Power Outage Updates, Reliability, Safety
Oct 26, 2020  Comment

Strong Winds Causing Power Outages Across Yukon - October 26, 2020

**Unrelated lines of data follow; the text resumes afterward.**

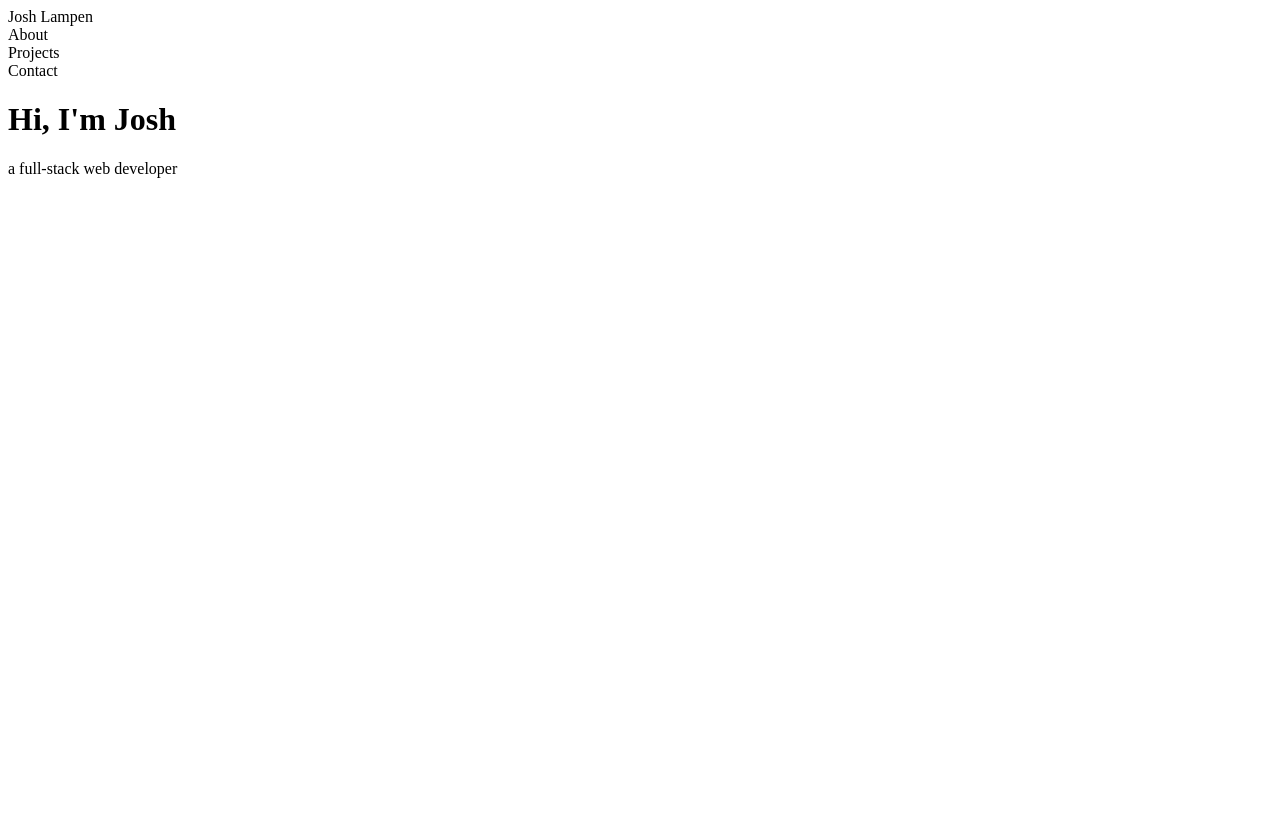
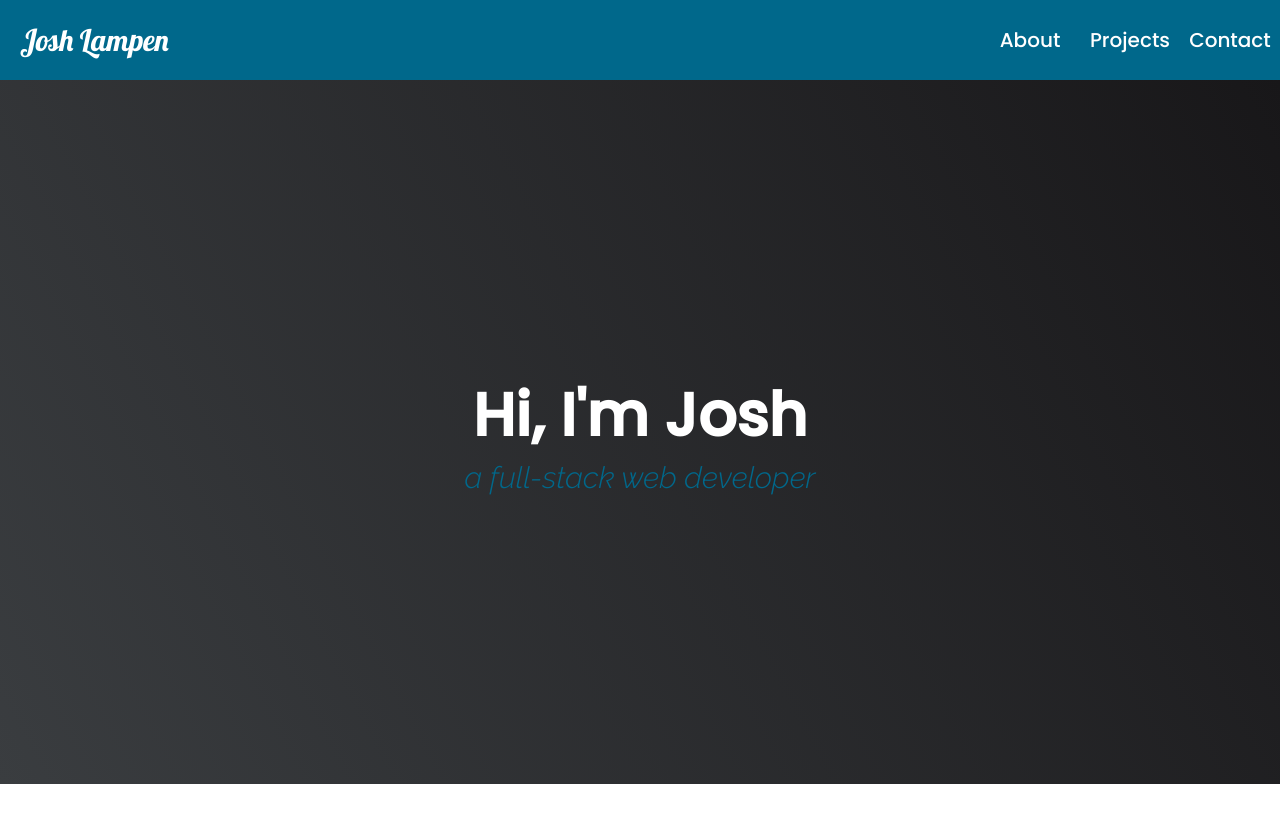
Before and after one commit to JoshLampen/about, a plain HTML site: page index.html in a window 1280 px wide. Before the commit the page ends 800 px from the top, so only its background shows below. Drawn offline with Linux system fonts and the light colour scheme; the site is published under a folder, as on GitHub Pages, so addresses that start at the root find nothing.

Commit message:
Changed css file references in <head>

```diff
--- a/index.html
+++ b/index.html
@@ -12,10 +12,10 @@
     <link href="https://fonts.googleapis.com/css2?family=Raleway:ital,wght@1,300&display=swap" rel="stylesheet">
 
     <!-- App CSS -->
-    <link rel="stylesheet" href="/css/layout.css" type="text/css">
-    <link rel="stylesheet" href="/css/nav.css" type="text/css">
-    <link rel="stylesheet" href="/css/about.css" type="text/css">
-    <link rel="stylesheet" href="/css/projects.css" type="text/css">
+    <link rel="stylesheet" href="css/layout.css" type="text/css">
+    <link rel="stylesheet" href="css/nav.css" type="text/css">
+    <link rel="stylesheet" href="css/about.css" type="text/css">
+    <link rel="stylesheet" href="css/projects.css" type="text/css">
   </head>
   <body>
     <nav>
```
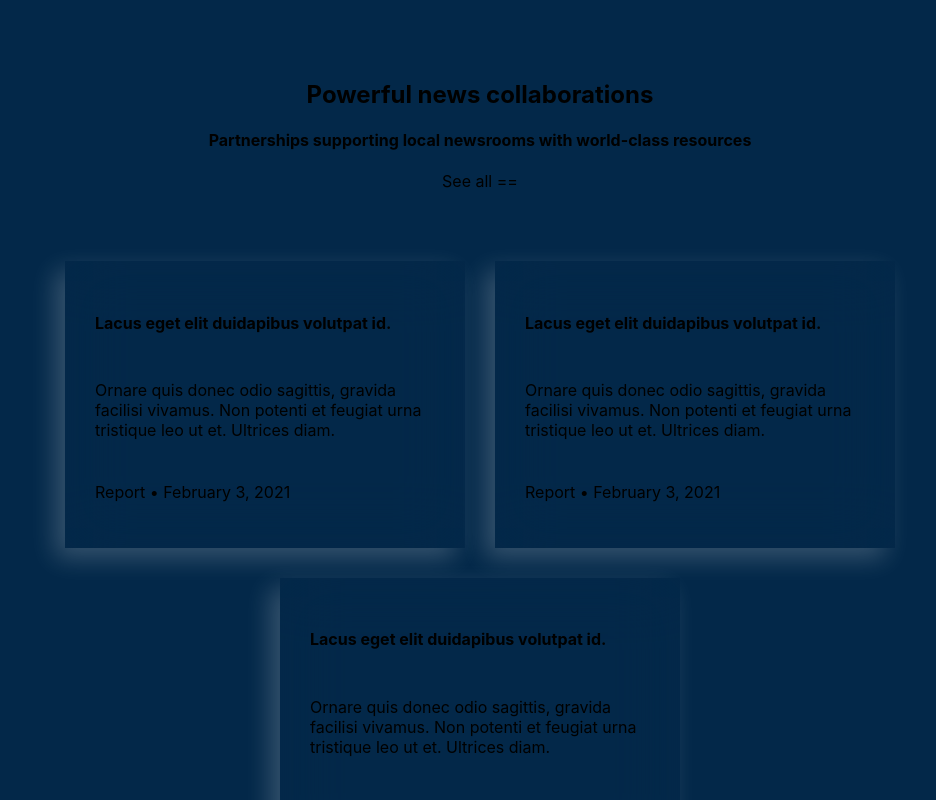
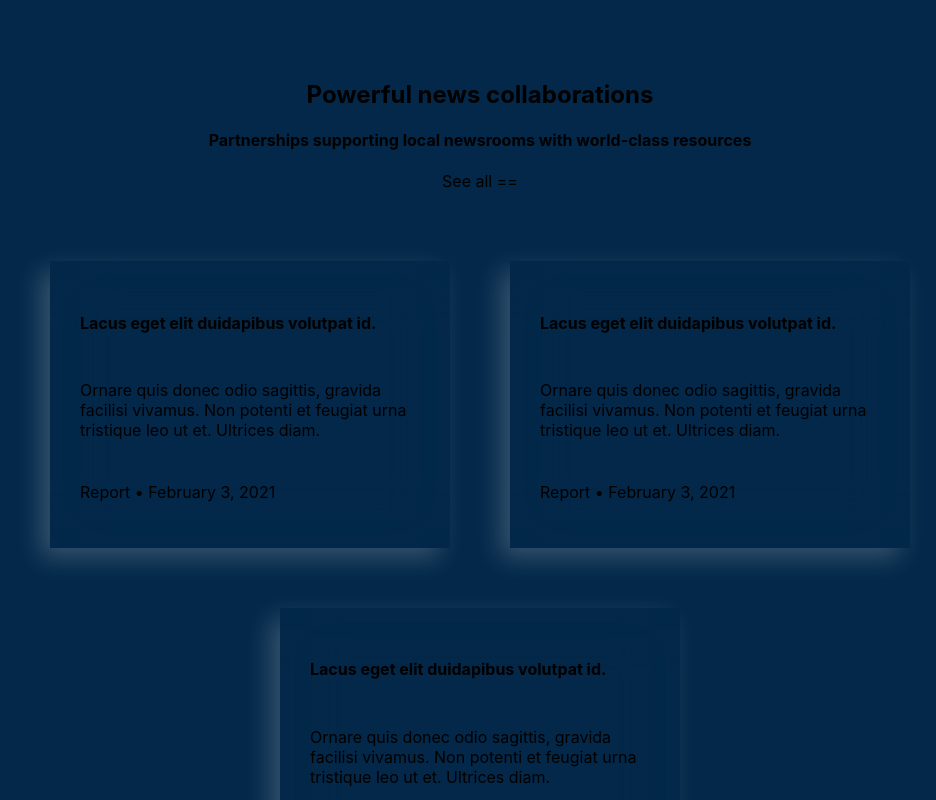
Before and after one commit to algomachine007/css-challenge, a Next.js app: page / in a window 1280 px wide. Shown: the top 800 px of the page, without its empty margins (160-1096 px from the left). Built offline with nearby package versions, Linux system fonts and the light colour scheme.

Commit message:
fixing layout padding

```diff
--- a/components/top/top.module.scss
+++ b/components/top/top.module.scss
@@ -3,7 +3,7 @@
   display: flex;
   justify-content: center;
   align-items: center;
-  padding: 10px;
+  padding: 30px;
   flex-direction: column;
 
   &__upper {
@@ -15,11 +15,11 @@
   &__lower {
     display: flex;
     flex-flow: row wrap;
-    gap: 30px;
+    gap: 60px;
     justify-content: center;
   }
 
   @media screen and (min-width: 768px) {
-    padding: 60px;
+    padding: 60px 10px;
   }
 }
```
Also changed, not shown: components/top/index.tsx (+0 -7 lines).
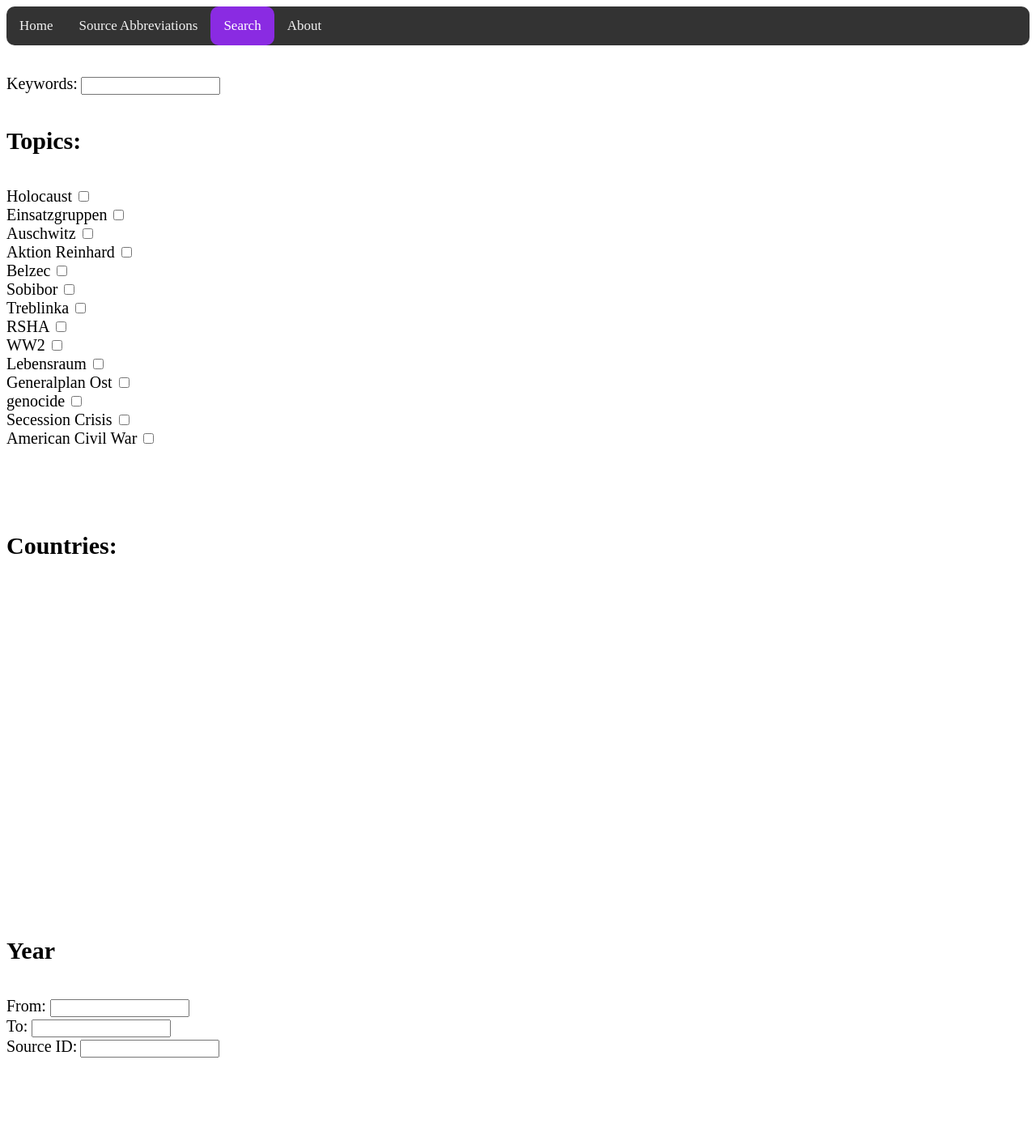
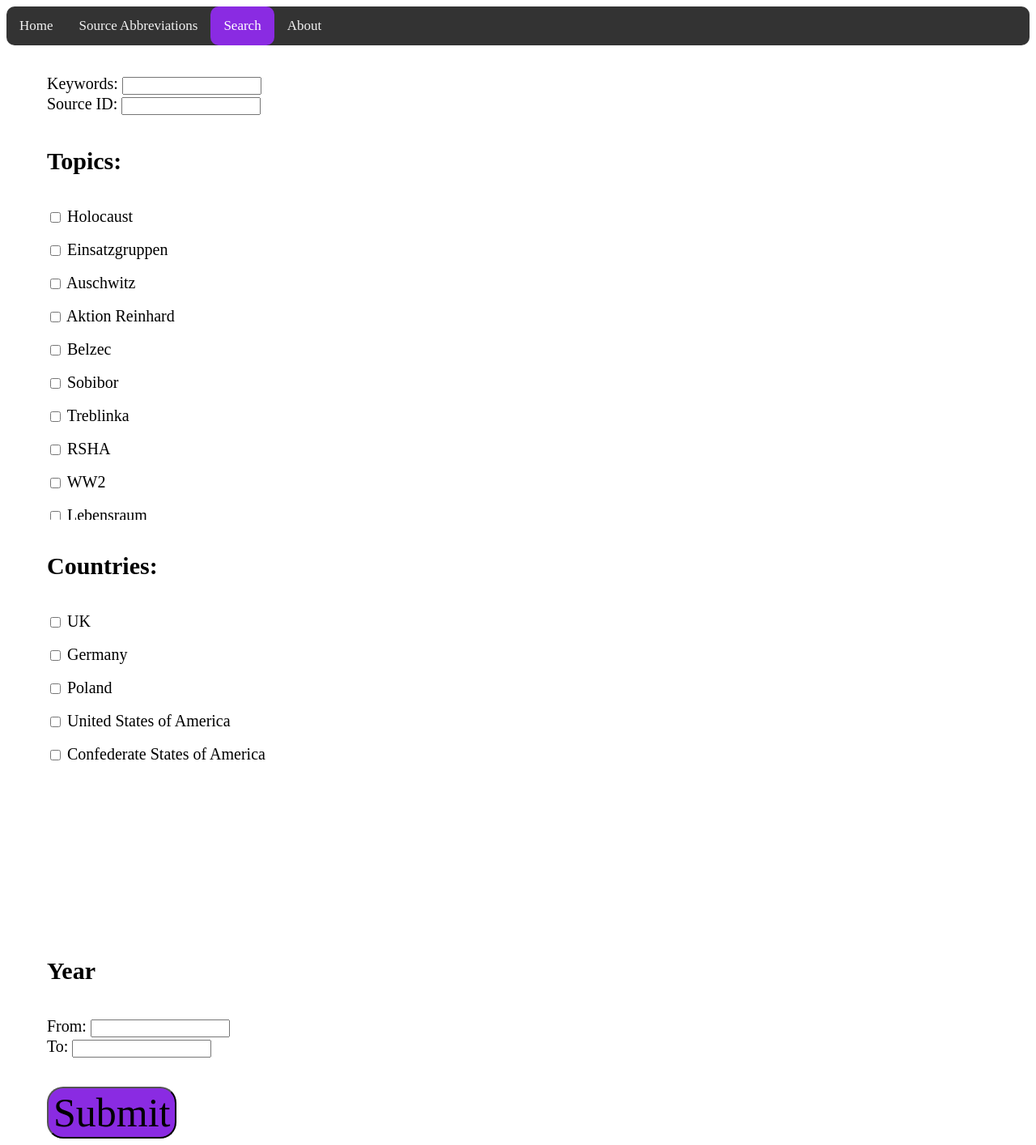
Before and after one commit to hi101000/Source-Closet, a Flask app: page /search in a window 1280 px wide. Shown: the whole page at 81% size. Before the commit the page ends 1306 px from the top, so only its background shows below. Run offline with Flask 3, Linux system fonts and the light colour scheme.

Commit message:
updated search page

```diff
--- a/app.py
+++ b/app.py
@@ -1,7 +1,8 @@
 import json
 
-from flask import Flask, render_template, url_for
+from flask import Flask, render_template, request
 import sqlite3
+import random
 
 app = Flask(__name__)
 
@@ -11,9 +12,10 @@ app = Flask(__name__)
 def index():  # put application's code here
     db = sqlite3.connect('sources.db')
     sources = []
-    for source in db.execute('SELECT * FROM sources'):
+    for source in db.execute('SELECT * FROM sources WHERE USABLE = 1'):
         sources.append(source)
     db.close()
+    random.shuffle(sources)
     return render_template("index.html", sources=sources)
 
 @app.route('/source/<id>')
@@ -24,6 +26,7 @@ def source(id):
     for row in cursor:
         for col in row:
             source.append(col)
+    db.close()
     return render_template("source.html", source=source)
 
 @app.route('/sources_abbr')
@@ -38,10 +41,13 @@ def about():
 def search():
     with open("static/JSON/tags.json", "r") as f:
         tags = json.loads(f.read())[0]["Tags"]
-    return render_template("search.html", tags=tags)
+    with open("static/JSON/countries.json", "r") as f:
+        countries = json.loads(f.read())[0]["Countries"]
+    return render_template("search.html", tags=tags, countries=countries)
 
-@app.route('/search_process')
+@app.route('/search_process', methods=["POST"])
 def search_process():
+    data = request.form
     return "skibidi"
 
 if __name__ == '__main__':
--- a/static/JSON/countries.json
+++ b/static/JSON/countries.json
@@ -1 +1 @@
-[""]
+[{"Countries": ["UK", "Germany", "Poland", "United States of America", "Confederate States of America"]}]
--- a/templates/search.html
+++ b/templates/search.html
@@ -22,6 +22,23 @@
             font-family: Copperplate, ui-rounded;
             font-size: 20px;
         }
+        input[type=checkbox] {
+            vertical-align: middle;
+            position: relative;
+            bottom: 1px;
+        }
+
+        label {
+            display: block;
+        }
+        #main_search_content{
+            padding-left: 50px;
+        }
+        #submit{
+            font-size: 50px;
+            border-radius: 20px;
+            background-color: blueviolet;
+        }
     </style>
     <link rel="stylesheet" href="{{ url_for('static', filename='styles/styles.css') }}">
 </head>
@@ -34,28 +51,33 @@
 </div>
 <br>
 <br>
-<form action="{{ url_for('search_process') }}">
-    <label for="Keywds">Keywords:</label>
-    <input type="search" id="Keywds" width="150px" height="40px">
+<div id="main_search_content">
+<form action="{{ url_for('search_process') }}" method="post">
+    <label for="Keywds">Keywords: <input type="search" id="Keywds"></label>
+    <label for="id">Source ID: <input type="text" id="id"></label>
     <div class="scrollable-div">
         <h4>Topics:</h4>
         {% for tag in tags %}
-            <label for={{ tag }}>{{ tag }}</label>
-            <input type="checkbox" id={{ tag }}><br>
+            <label for={{ tag }}><input type="checkbox" id={{ tag }}> {{ tag }}</label>
+            <br>
         {% endfor %}
     </div>
     <div class="scrollable-div">
         <h4>Countries:</h4>
+        {% for country in countries %}
+            <label for={{ country }}><input type="checkbox" id={{ country }}> {{ country }}</label>
+            <br>
+        {% endfor %}
     </div>
     <div>
         <h4>Year</h4>
-        <label for="start_yr">From: </label>
-        <input type="text" id="start_yr"><br>
-        <label for="end_yr">To: </label>
-        <input type="text" id="end_yr">
+        <label for="start_yr">From: <input type="text" id="start_yr"><br></label>
+        <label for="end_yr">To: <input type="text" id="end_yr"></label>
     </div>
-    <label for="id">Source ID:</label>
-    <input type="text" id="id">
+    <br>
+    <br>
+    <input type="submit" value="Submit" id="submit">
 </form>
+</div>
 </body>
 </html>
--- a/templates/source.html
+++ b/templates/source.html
@@ -54,6 +54,7 @@
             {% if source[14] != None %}
                 Attribution Statement: {{ source[14] }}<br><br>
             {% endif %}
+            Source ID: {{ source[11] }}
         </p>
     <br>
     <br>
```
Also changed, not shown: sources.db, 2 other files.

Strong winds across Yukon are causing power outages in communities across the territory. Always assumed downed power lines are energized. If you see a downed or low-hanging power line, stay at least 10 meters back. UPDATE (3 p.m. Oct 27) Power was restored to all remaining areas affecting by yesterday's power outage at 2:40 p.m. this afternoon. Thank you for everyone's patience and support as we worked to restore power yesterday and today. With snow on the ground now and cooler temperatures on the horizon, yesterday’s wind storm is a great reminder that severe weather can cause prolonged power outages sometimes. Take some time over the next couple of weeks to build your 72-hour emergency kit. Make sure it has everything you need to take care of you and your family for 3 days. Visit the Government of Canada's website for ideas about what to include in your kit https://www.getprepared.gc.ca/cnt/rsrcs/pblctns/yprprdnssgd/index-en.aspx UPDATE (2 P.m. oct 27): Power was restored to the remainder of customers in South Fox shortly after 1:30 this afternoon. We've also been able to energize the transmission line between Whitehorse and Carmacks. The transmission line between Carmacks and Faro will be energized in the next couple of hours after we complete some system checks at the Carmacks substation. We're sorry for the delay and thank everyone for your patience and understanding as we work to get everyone back on. UPDATE (11 a.m. Oct 27): Power was restored to customers in Mendenhall at 9:30 this morning. Crews continue to remove trees like this from the transmission line between Whitehorse and Faro. At this time, crews are optimistic that power can be restored to customers in Drury Creek, Little Fox, Little Salmon and McGundy Creek between noon and 1 p.m. today. More updates to follow as they become available. Update (6 A.M. OCT 27): Yukon Energy crews were able to restore power to an additional 30 customers in Braeburn and South Fox before midnight last night by installing a mobile diesel generator in the communities. Approximately 95 customers in Drury Creek, Little Fox, Little Salmon, McGundy Creek, parts of Mendenhall, and a pocket of South Fox are still without power. Yukon Energy crews will fly-over the transmission line between Whitehorse and Faro at first light this morning and continue with repairs. Estimated time of restoration is still mid-day today. More updates to follow as they become available. UPDATE (9 p.m. Oct 26):  High winds have caused multiple trees to land on the transmission line between Whitehorse and Carmacks, and Carmacks and Faro. With it being so dark and slick out now, crews will not be able to complete repairs to the transmission line before they hour out and must stop working. Customers in the following communities will unfortunately be without power until about mid-day Tuesday, October 27. Additional status updates will be provided in the morning. Areas affected by the power outage: Breaburn, South Fox, Little Fox, Drury Creek, McGundy Creek, Little Salmon and some parts of Mendenhall. UPDATE (7 p.m. Oct 26): Yukon Energy and ATCO Electric Yukon crews are working together to restore outages as quickly and safely as possible in communities experiencing a power outage. Your patience and understanding are appreciated.